Jeff Pendergraph, the 6-9 center from Etiwanda, has a chance to be a solid player at the lower end of the high-major level, with good size, length and athleticism. He's so raw, on both sides of the court, though, that it will keep the elite high majors from recruiting him.

His high school teammate, Darren Collison, the 5-11 junior point guard, has looked very good here, running his team well, showing his very good quickness and good offensive skills. Watch for UCLA to keep on Collison.

Among the sophomores and freshmen Saturday, James Keefe, the 6-8 sophomore power forward, was the most impressive performer. In fact, Keefe is probably among the top 2-3 prospects in Las Vegas this weekend. His offensive game continues to expand – he's showing a nice stroke to three-point range – and he's a terrific rebounder. He's been extremely active at both ends of the court. Keefe played really well Saturday in front of a good collection of college coachs, including Howland.

Ray Hall, the 6-9 sophomore center from Colorado, looks like he's shed a little baby fat and he continues to project as one of the elite centers in the west for 2006. He's got excellent hands, good feet and a very nice feel for the game.

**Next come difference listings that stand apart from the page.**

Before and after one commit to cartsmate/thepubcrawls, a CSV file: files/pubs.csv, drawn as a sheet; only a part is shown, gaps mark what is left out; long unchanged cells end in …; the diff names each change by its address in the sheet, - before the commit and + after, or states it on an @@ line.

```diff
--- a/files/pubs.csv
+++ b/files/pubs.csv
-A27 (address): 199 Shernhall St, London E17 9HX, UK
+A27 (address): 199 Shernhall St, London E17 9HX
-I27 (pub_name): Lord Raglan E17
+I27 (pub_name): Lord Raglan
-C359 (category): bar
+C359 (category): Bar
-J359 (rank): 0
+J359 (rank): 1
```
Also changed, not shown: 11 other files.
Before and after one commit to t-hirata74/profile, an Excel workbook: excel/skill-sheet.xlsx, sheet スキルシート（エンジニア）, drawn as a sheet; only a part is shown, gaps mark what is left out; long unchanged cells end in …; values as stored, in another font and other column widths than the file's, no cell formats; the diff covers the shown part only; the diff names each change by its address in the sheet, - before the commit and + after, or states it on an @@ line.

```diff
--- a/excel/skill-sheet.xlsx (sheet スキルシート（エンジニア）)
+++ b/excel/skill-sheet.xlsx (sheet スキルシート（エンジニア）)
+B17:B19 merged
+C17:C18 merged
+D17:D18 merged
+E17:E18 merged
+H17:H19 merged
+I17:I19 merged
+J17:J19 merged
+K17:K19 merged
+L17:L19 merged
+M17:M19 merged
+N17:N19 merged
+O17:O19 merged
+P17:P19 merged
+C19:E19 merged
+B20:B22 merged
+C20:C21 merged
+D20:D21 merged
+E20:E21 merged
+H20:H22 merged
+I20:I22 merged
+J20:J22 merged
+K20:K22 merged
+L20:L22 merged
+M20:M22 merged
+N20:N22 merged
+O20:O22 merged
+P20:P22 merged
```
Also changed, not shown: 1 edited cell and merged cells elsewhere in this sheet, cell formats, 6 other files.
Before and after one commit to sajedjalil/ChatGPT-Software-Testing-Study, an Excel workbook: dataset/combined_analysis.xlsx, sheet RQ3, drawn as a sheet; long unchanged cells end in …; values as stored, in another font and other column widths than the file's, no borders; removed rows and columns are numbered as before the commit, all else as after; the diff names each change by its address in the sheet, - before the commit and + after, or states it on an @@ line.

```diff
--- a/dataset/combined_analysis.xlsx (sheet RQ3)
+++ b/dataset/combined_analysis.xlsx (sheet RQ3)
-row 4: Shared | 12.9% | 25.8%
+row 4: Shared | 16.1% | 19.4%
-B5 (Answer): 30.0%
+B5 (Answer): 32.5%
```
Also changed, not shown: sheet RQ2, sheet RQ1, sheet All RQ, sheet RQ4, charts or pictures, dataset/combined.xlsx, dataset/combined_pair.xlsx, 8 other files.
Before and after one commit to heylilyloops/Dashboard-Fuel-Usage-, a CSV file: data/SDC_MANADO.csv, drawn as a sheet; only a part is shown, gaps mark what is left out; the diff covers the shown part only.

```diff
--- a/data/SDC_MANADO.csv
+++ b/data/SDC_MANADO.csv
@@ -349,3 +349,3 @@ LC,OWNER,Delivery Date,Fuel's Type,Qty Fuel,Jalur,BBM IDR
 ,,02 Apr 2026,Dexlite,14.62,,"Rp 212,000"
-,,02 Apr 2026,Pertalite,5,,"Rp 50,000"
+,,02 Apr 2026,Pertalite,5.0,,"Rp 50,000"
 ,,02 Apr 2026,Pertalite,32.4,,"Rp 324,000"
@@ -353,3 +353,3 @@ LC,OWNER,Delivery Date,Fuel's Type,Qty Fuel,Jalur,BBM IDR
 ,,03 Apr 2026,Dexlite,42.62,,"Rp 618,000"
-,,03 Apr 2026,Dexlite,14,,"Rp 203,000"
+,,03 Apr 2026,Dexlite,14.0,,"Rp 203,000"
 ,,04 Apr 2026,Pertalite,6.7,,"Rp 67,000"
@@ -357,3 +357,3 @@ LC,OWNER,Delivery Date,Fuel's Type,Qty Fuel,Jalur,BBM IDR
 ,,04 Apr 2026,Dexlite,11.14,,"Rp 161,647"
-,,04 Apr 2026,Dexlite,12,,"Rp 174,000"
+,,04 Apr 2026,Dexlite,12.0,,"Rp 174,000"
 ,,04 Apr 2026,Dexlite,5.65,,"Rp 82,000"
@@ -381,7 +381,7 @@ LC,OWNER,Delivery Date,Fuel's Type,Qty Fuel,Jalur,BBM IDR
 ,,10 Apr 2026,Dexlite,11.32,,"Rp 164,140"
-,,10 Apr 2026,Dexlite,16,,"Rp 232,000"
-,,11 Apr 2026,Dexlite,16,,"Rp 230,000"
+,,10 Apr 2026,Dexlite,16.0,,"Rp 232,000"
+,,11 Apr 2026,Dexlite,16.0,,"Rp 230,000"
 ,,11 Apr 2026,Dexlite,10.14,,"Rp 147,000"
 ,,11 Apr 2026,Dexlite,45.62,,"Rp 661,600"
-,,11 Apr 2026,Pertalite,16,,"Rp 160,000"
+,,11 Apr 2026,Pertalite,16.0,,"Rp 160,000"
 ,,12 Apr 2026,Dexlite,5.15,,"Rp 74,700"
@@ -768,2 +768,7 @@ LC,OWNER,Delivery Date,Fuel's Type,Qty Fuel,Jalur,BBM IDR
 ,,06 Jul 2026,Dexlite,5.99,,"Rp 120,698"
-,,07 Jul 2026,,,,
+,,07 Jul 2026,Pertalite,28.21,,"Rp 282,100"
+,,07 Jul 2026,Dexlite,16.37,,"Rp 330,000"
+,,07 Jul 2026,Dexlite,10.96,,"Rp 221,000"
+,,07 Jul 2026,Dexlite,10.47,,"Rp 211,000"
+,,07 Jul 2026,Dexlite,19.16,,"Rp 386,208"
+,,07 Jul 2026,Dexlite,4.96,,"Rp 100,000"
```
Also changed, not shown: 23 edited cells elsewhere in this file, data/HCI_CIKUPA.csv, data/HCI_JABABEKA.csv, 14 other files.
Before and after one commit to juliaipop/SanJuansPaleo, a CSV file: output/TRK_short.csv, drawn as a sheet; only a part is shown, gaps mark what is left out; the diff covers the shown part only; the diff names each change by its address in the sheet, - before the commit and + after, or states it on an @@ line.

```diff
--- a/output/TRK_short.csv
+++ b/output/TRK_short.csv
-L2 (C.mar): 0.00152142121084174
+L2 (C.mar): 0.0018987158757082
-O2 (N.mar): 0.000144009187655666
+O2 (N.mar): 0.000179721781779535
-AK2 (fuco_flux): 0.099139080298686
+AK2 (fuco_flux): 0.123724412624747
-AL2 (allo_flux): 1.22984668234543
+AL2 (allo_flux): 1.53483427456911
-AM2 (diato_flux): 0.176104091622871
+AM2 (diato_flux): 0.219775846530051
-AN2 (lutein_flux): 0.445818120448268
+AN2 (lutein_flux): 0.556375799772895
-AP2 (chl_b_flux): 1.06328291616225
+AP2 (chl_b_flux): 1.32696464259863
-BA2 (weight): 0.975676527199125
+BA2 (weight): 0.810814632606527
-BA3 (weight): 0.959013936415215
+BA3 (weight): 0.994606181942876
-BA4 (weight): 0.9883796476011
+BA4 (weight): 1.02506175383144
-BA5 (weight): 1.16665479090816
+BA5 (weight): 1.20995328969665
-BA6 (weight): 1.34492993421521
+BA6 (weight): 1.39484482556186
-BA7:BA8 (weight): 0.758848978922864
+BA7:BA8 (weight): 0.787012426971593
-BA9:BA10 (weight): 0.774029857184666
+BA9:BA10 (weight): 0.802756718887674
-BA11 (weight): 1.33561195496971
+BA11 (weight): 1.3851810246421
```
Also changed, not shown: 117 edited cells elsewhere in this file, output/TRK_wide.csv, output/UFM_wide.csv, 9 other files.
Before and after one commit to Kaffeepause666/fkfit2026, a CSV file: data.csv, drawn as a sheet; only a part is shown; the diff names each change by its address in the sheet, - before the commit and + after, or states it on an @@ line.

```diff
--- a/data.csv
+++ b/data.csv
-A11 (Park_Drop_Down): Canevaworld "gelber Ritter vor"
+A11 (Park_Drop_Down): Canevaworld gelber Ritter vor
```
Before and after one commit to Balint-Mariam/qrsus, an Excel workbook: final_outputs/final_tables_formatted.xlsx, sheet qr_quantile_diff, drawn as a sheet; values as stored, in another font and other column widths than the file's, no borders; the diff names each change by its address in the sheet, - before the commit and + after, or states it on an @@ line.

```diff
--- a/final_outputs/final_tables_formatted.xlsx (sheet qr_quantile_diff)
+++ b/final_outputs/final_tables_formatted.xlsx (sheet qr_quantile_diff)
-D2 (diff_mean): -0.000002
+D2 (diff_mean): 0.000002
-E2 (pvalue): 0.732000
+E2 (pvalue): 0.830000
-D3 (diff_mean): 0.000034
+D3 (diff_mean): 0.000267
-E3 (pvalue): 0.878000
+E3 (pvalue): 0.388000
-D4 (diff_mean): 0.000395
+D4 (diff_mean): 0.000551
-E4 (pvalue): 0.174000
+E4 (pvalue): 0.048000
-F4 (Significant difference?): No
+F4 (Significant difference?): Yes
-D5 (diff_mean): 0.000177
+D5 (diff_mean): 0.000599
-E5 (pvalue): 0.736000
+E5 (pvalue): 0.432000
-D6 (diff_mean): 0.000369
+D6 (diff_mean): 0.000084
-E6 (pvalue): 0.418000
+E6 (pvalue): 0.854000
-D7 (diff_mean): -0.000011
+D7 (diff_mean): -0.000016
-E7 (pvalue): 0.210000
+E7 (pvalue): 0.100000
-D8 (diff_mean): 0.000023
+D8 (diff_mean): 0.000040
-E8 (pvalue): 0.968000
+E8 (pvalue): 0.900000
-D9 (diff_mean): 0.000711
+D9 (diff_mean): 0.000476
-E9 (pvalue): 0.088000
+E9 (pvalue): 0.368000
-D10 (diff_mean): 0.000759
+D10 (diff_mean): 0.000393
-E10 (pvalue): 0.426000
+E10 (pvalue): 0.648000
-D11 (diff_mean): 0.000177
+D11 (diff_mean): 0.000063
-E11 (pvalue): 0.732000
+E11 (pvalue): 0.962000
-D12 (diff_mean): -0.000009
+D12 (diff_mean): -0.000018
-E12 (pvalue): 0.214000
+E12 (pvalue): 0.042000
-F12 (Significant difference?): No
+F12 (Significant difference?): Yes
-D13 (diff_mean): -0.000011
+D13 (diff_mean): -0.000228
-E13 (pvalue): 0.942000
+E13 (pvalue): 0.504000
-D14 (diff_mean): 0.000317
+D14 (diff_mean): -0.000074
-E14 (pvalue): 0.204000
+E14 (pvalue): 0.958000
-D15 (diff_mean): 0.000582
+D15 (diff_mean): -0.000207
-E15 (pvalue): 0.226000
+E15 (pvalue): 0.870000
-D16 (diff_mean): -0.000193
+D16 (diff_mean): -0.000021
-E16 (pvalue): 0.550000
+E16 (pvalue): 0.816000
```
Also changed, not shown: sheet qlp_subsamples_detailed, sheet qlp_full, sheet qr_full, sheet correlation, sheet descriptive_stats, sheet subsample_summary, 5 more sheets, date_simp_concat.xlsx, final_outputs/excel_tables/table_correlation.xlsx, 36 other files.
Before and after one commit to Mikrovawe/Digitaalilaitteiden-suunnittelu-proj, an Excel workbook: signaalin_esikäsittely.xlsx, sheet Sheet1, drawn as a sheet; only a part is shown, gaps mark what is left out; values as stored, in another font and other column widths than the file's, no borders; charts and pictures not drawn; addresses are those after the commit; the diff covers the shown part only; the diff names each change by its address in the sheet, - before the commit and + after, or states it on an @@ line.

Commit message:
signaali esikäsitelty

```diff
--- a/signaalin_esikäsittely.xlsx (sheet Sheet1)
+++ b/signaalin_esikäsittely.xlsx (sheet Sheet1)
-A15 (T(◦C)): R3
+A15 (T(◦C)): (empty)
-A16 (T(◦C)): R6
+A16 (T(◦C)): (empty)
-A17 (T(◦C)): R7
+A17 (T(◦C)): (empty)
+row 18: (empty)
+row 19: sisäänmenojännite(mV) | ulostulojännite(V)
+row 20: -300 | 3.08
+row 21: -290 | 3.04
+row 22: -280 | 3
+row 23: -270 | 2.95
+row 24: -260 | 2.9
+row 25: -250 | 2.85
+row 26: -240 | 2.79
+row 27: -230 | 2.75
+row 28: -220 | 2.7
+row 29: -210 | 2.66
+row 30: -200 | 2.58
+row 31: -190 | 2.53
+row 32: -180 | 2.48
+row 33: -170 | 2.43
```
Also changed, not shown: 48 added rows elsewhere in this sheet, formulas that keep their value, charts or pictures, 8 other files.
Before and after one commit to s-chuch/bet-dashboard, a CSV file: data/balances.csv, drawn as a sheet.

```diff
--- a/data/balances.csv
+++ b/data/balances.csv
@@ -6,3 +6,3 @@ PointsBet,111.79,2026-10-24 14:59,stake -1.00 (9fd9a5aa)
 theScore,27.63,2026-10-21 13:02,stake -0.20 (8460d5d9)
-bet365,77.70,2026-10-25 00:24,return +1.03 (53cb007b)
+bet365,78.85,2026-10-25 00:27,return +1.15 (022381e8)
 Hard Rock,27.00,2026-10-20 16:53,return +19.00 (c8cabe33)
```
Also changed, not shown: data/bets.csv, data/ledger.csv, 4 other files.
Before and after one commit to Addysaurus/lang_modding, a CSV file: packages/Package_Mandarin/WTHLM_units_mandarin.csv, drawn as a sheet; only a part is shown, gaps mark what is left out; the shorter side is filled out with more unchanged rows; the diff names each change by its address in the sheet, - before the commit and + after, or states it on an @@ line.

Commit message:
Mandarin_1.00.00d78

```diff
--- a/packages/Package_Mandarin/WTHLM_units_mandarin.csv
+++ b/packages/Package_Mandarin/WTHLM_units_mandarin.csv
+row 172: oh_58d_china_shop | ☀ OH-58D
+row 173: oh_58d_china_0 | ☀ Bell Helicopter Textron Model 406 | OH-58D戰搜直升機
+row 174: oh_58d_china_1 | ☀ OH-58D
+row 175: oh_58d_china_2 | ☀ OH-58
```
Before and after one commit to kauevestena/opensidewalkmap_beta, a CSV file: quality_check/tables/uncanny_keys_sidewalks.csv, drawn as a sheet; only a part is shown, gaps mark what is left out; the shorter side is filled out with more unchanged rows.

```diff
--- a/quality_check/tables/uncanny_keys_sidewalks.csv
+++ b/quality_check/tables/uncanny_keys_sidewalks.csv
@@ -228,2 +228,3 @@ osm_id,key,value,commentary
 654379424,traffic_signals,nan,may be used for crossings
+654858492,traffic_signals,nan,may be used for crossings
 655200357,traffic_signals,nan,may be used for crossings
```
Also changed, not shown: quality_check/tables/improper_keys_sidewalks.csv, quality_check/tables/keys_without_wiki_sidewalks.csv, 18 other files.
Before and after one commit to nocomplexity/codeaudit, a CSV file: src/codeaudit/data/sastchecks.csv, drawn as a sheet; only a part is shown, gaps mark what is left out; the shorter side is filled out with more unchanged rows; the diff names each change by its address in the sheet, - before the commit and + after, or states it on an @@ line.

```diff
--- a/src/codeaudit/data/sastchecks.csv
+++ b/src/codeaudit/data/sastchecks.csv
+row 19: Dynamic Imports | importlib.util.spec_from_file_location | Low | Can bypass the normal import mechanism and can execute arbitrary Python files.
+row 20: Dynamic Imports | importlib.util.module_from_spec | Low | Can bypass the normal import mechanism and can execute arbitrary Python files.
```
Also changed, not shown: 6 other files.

Not an explosive athlete, but a big body who takes up space in the low-post.

Along with Keefe, Alex Stepheson, the 6-8 sophomore power forward from Harvard-Westlake, could end up being a top 25 national level player in a few years. He's very long and active around the basket. Offensive skills are still coming, but he impacts the game already as a rebounder/defender.

Jerryd Bayless, the 6-0 freshman point guard from Arizona, demonstrated that he's easily the top player at his position in the west for 2007. He's very explosive – quick and bouncy. UCLA has been on Bayless for some time now.

Christian Polk, the 6-2 sophomore shooting guard, has improved in the last six months. He's become a better defender and finishes inside more frequently. His outside shot doesn't look great – sideways rotation – but he makes a good percentage of his three-point attempts. Polk has a chance to be among the top couple two-guards in the west for 2006.

Bruin Report Online Top Stories